Change listing data →
○ ○ ○ ○ ○

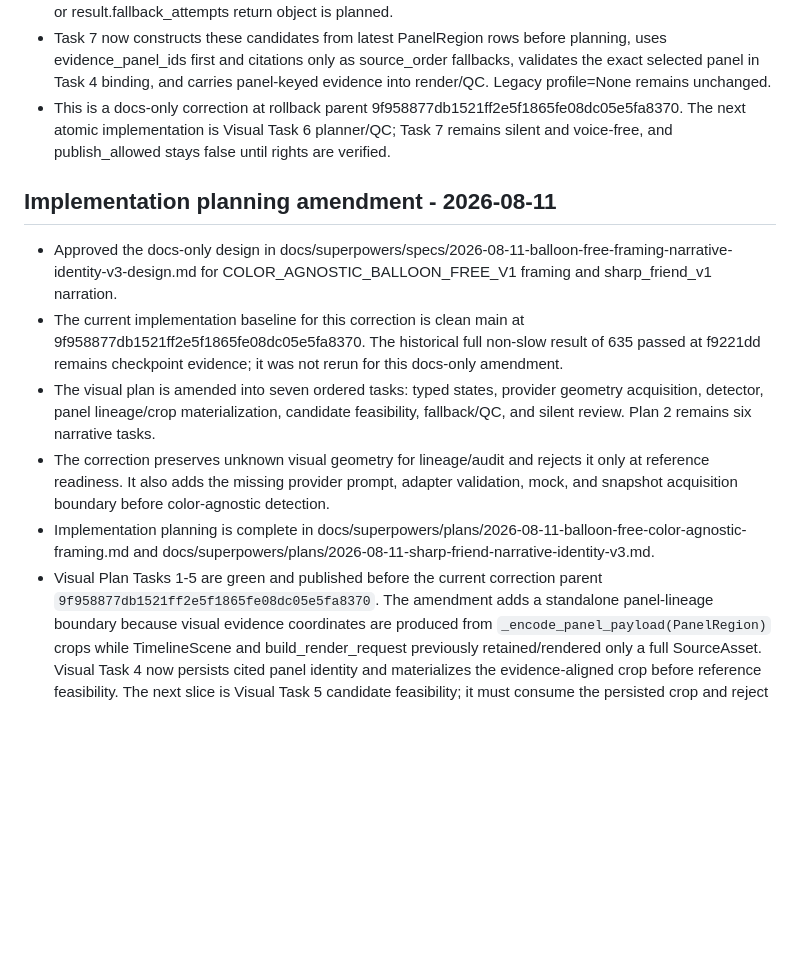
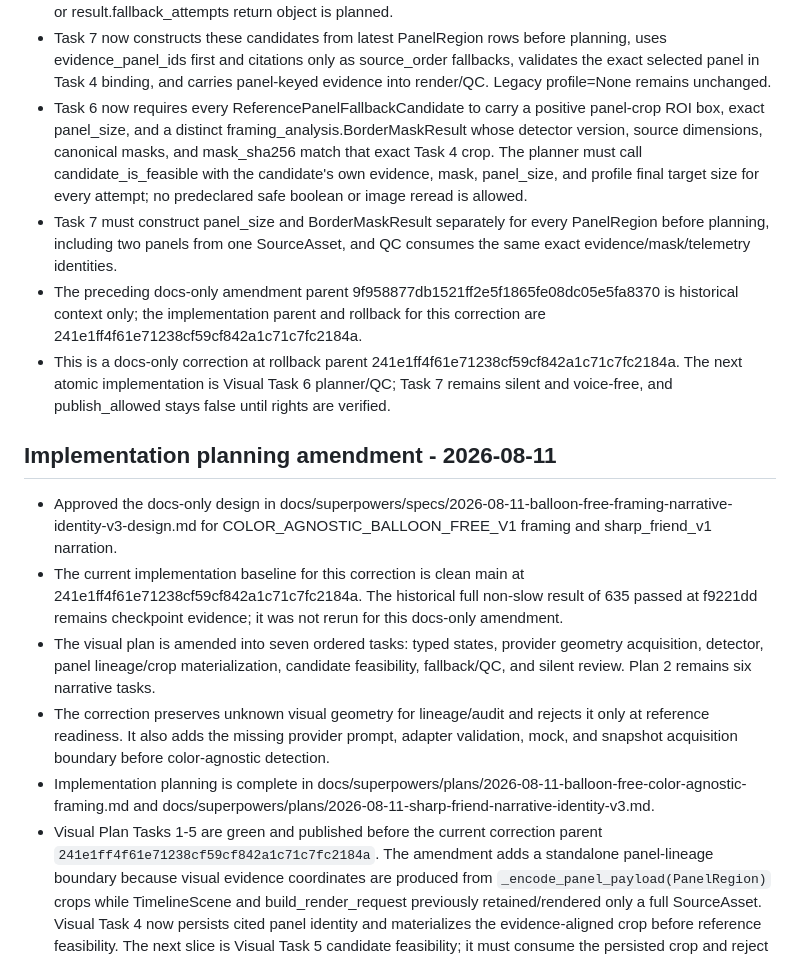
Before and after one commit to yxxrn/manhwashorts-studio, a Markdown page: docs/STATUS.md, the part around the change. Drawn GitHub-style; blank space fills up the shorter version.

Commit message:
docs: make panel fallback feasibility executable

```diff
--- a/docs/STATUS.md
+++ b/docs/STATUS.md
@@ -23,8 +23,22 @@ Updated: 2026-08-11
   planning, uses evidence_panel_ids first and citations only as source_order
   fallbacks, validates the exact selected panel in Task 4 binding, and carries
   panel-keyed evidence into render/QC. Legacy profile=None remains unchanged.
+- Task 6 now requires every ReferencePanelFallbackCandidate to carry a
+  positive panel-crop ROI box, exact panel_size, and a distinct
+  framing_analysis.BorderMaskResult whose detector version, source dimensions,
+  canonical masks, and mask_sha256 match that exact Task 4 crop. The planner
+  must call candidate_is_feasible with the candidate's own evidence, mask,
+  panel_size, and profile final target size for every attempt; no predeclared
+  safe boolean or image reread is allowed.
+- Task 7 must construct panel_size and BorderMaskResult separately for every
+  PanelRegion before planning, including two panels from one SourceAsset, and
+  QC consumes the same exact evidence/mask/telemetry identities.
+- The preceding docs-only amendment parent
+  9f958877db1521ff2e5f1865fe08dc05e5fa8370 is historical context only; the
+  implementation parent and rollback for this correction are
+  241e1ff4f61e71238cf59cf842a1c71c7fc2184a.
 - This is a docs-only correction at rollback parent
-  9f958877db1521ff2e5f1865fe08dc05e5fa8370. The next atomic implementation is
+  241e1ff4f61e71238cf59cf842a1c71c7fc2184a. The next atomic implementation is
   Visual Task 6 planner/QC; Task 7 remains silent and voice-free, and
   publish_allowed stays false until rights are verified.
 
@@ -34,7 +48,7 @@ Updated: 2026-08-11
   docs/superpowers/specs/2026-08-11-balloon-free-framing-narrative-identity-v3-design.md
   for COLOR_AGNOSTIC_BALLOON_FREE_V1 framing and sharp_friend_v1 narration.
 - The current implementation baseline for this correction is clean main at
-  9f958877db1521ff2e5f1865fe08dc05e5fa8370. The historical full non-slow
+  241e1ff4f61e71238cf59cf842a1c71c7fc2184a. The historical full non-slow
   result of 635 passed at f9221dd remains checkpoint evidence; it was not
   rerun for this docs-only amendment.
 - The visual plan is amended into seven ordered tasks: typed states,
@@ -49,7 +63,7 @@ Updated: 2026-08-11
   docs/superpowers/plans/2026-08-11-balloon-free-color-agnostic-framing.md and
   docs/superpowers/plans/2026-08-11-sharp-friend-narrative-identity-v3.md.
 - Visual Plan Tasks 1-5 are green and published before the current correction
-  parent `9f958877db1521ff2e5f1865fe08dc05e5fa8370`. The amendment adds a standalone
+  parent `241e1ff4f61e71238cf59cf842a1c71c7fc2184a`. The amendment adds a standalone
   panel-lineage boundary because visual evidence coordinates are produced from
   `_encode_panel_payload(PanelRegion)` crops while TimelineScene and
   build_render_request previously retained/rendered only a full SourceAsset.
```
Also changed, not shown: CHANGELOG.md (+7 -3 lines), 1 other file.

○ ○ ○ ○ ○

DIRECTIONS → Could you return each entry word for word, with the images omitted?

RESPONSE →
Before and after one commit to yxxrn/manhwashorts-studio, a Markdown page: docs/STATUS.md, the part around the change. Drawn GitHub-style; blank space fills up the shorter version.

Commit message:
docs: make panel fallback feasibility executable

```diff
--- a/docs/STATUS.md
+++ b/docs/STATUS.md
@@ -23,8 +23,22 @@ Updated: 2026-08-11
   planning, uses evidence_panel_ids first and citations only as source_order
   fallbacks, validates the exact selected panel in Task 4 binding, and carries
   panel-keyed evidence into render/QC. Legacy profile=None remains unchanged.
+- Task 6 now requires every ReferencePanelFallbackCandidate to carry a
+  positive panel-crop ROI box, exact panel_size, and a distinct
+  framing_analysis.BorderMaskResult whose detector version, source dimensions,
+  canonical masks, and mask_sha256 match that exact Task 4 crop. The planner
+  must call candidate_is_feasible with the candidate's own evidence, mask,
+  panel_size, and profile final target size for every attempt; no predeclared
+  safe boolean or image reread is allowed.
+- Task 7 must construct panel_size and BorderMaskResult separately for every
+  PanelRegion before planning, including two panels from one SourceAsset, and
+  QC consumes the same exact evidence/mask/telemetry identities.
+- The preceding docs-only amendment parent
+  9f958877db1521ff2e5f1865fe08dc05e5fa8370 is historical context only; the
+  implementation parent and rollback for this correction are
+  241e1ff4f61e71238cf59cf842a1c71c7fc2184a.
 - This is a docs-only correction at rollback parent
-  9f958877db1521ff2e5f1865fe08dc05e5fa8370. The next atomic implementation is
+  241e1ff4f61e71238cf59cf842a1c71c7fc2184a. The next atomic implementation is
   Visual Task 6 planner/QC; Task 7 remains silent and voice-free, and
   publish_allowed stays false until rights are verified.
 
@@ -34,7 +48,7 @@ Updated: 2026-08-11
   docs/superpowers/specs/2026-08-11-balloon-free-framing-narrative-identity-v3-design.md
   for COLOR_AGNOSTIC_BALLOON_FREE_V1 framing and sharp_friend_v1 narration.
 - The current implementation baseline for this correction is clean main at
-  9f958877db1521ff2e5f1865fe08dc05e5fa8370. The historical full non-slow
+  241e1ff4f61e71238cf59cf842a1c71c7fc2184a. The historical full non-slow
   result of 635 passed at f9221dd remains checkpoint evidence; it was not
   rerun for this docs-only amendment.
 - The visual plan is amended into seven ordered tasks: typed states,
@@ -49,7 +63,7 @@ Updated: 2026-08-11
   docs/superpowers/plans/2026-08-11-balloon-free-color-agnostic-framing.md and
   docs/superpowers/plans/2026-08-11-sharp-friend-narrative-identity-v3.md.
 - Visual Plan Tasks 1-5 are green and published before the current correction
-  parent `9f958877db1521ff2e5f1865fe08dc05e5fa8370`. The amendment adds a standalone
+  parent `241e1ff4f61e71238cf59cf842a1c71c7fc2184a`. The amendment adds a standalone
   panel-lineage boundary because visual evidence coordinates are produced from
   `_encode_panel_payload(PanelRegion)` crops while TimelineScene and
   build_render_request previously retained/rendered only a full SourceAsset.
```
Also changed, not shown: CHANGELOG.md (+7 -3 lines), 1 other file.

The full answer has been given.